He will manage the increased investment which is anticipated for the test business.
Keysight will have the same product roadmap and its own R&D laboratories with a focus on electronic measurement as a pure-play test and measurement company.
The new business will have to compete in the test market by its own financial and product strategies. There will be no corporate safety net.
As a result the ‘new Agilent’ more opportunistic in its product plans and more aggressive on price than the ‘old’ company was.
Alexander was previously vice president and general manager for the oscilloscope and protocol division.
Alexander joined Hewlett-Packard in 1986 as a manufacturing and test engineer. Three years later he became test engineering manager for HP’s oscilloscopes and logic analysers at the company’s Colorado Springs Division.
Alexander later moved to R&D as a software development engineer and subsequently served in various R&D management positions.
“We looked inside and outside our company for someone who not only knows technology but has led a business organisation and therefore understands business issues as well,” said Keysight president and CEO Ron Nersesian.
"Jay has a strong R&D background, is highly respected in the industry, and has helped drive key growth and profit increases in the company.”
The decision to split the group seems to have been determined in part by the strong growth of the life sciences arm over the last few years. The test and measurement business had sales of $2.9bn in this last financial year.

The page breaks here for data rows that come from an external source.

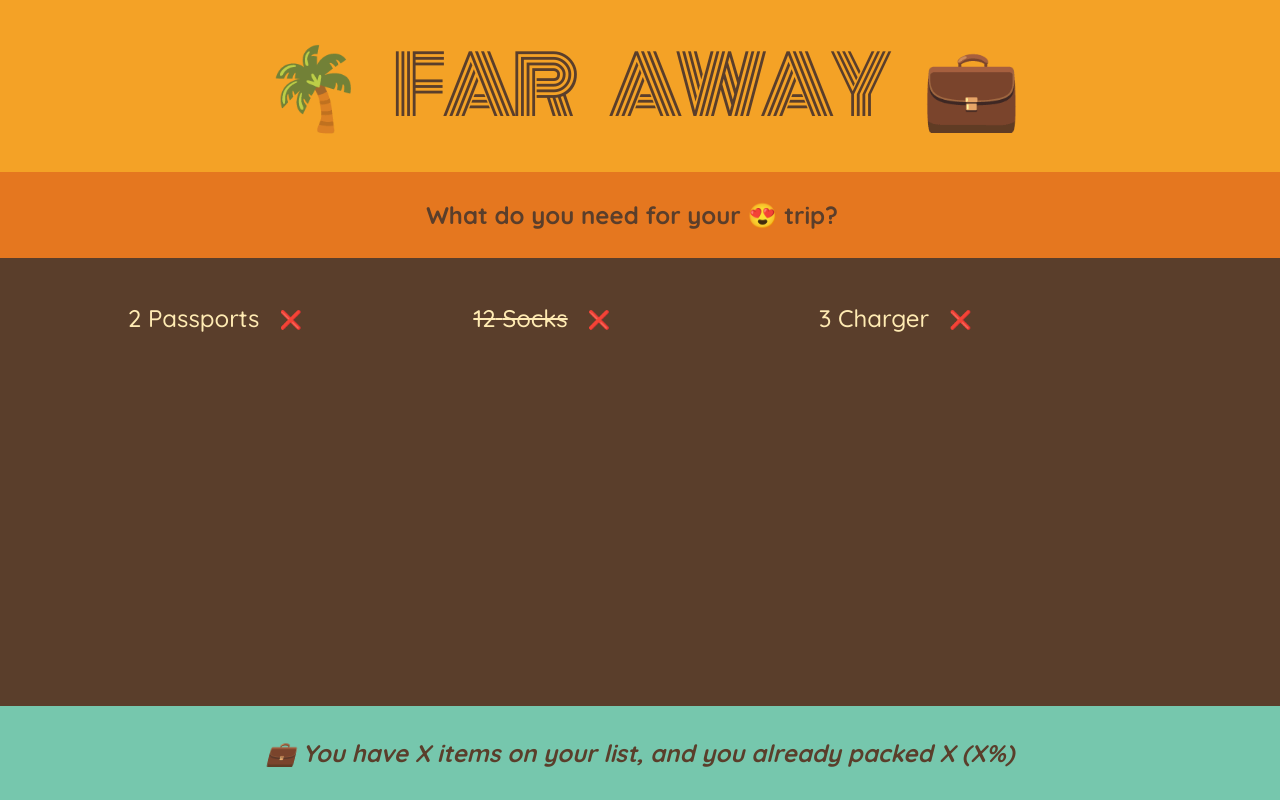
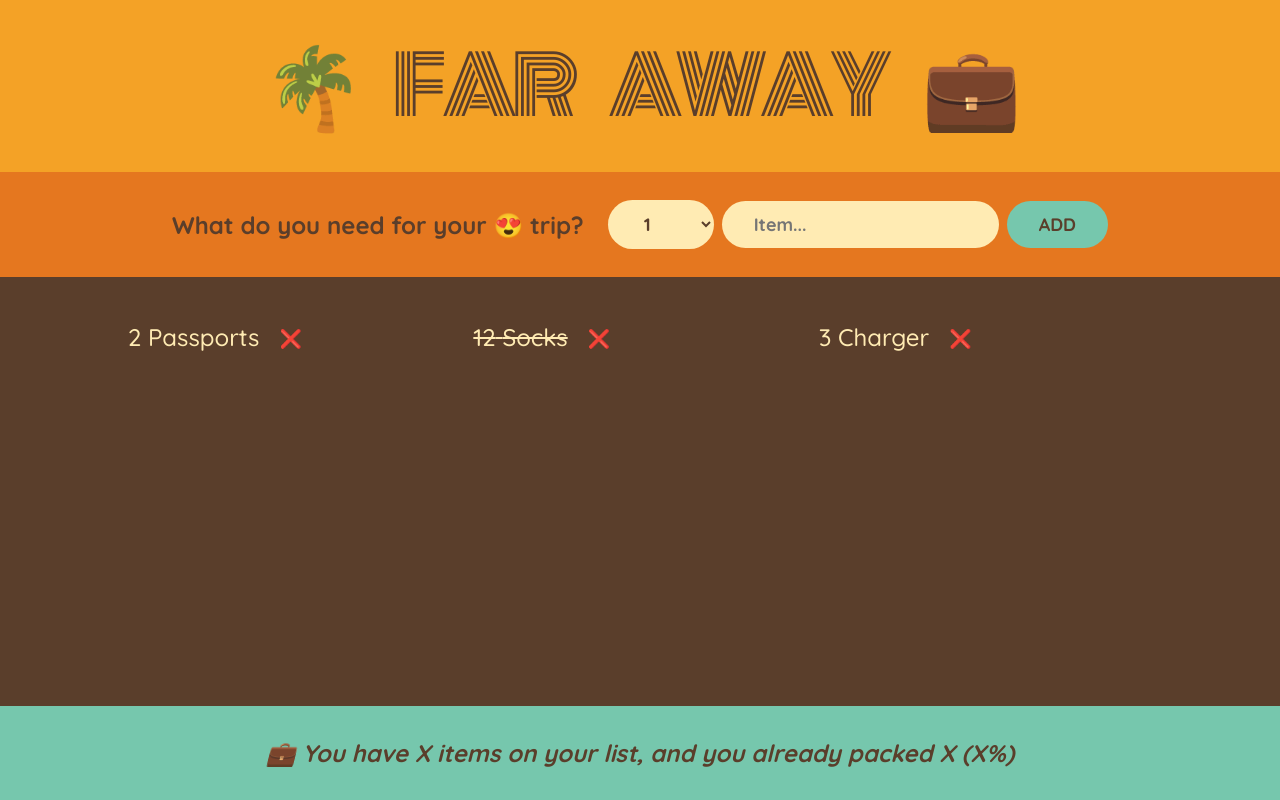
Before and after one commit to devARcoder/Project_03-Travel_List_by_Jonas, a React (Create React App) app: page / in a window 1280 px wide. Built offline with nearby package versions, Linux system fonts and the light colour scheme.

Commit message:
Lecture 06 | 017 Building a Form and Handling Submissions | Completed

```diff
--- a/src/App.js
+++ b/src/App.js
@@ -16,14 +16,23 @@
   return <h1>🌴 Far Away 💼</h1>
 }
 function Form(){
-  return <div className="add-form">
+  function handleSubmit(e){
+    e.preventDefault()
+  }
+  return <form className="add-form" onSubmit={handleSubmit}>
     <h3>What do you need for your 😍 trip?</h3>
-  </div>
+    <select>
+      {Array.from({length: 20}, (_, i)=> i+1).map((num)=>
+      <option key={num} value={num}>{num}</option>)}
+    </select>
+    <input type="text" placeholder="Item..."/>
+    <button>Add</button>
+  </form>
 }
 function PackingList(){
   return <div className="list">
     <ul>
-      {initialItems.map((item)=> <Item item={item} />)}
+      {initialItems.map((item)=> <Item item={item} key={item.id}/>)}
     </ul>
   </div>
 }
```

The life sciences and chemical analysis systems business is more profitable and larger with sales of $3.9bn.
Agilent creates more agressive test business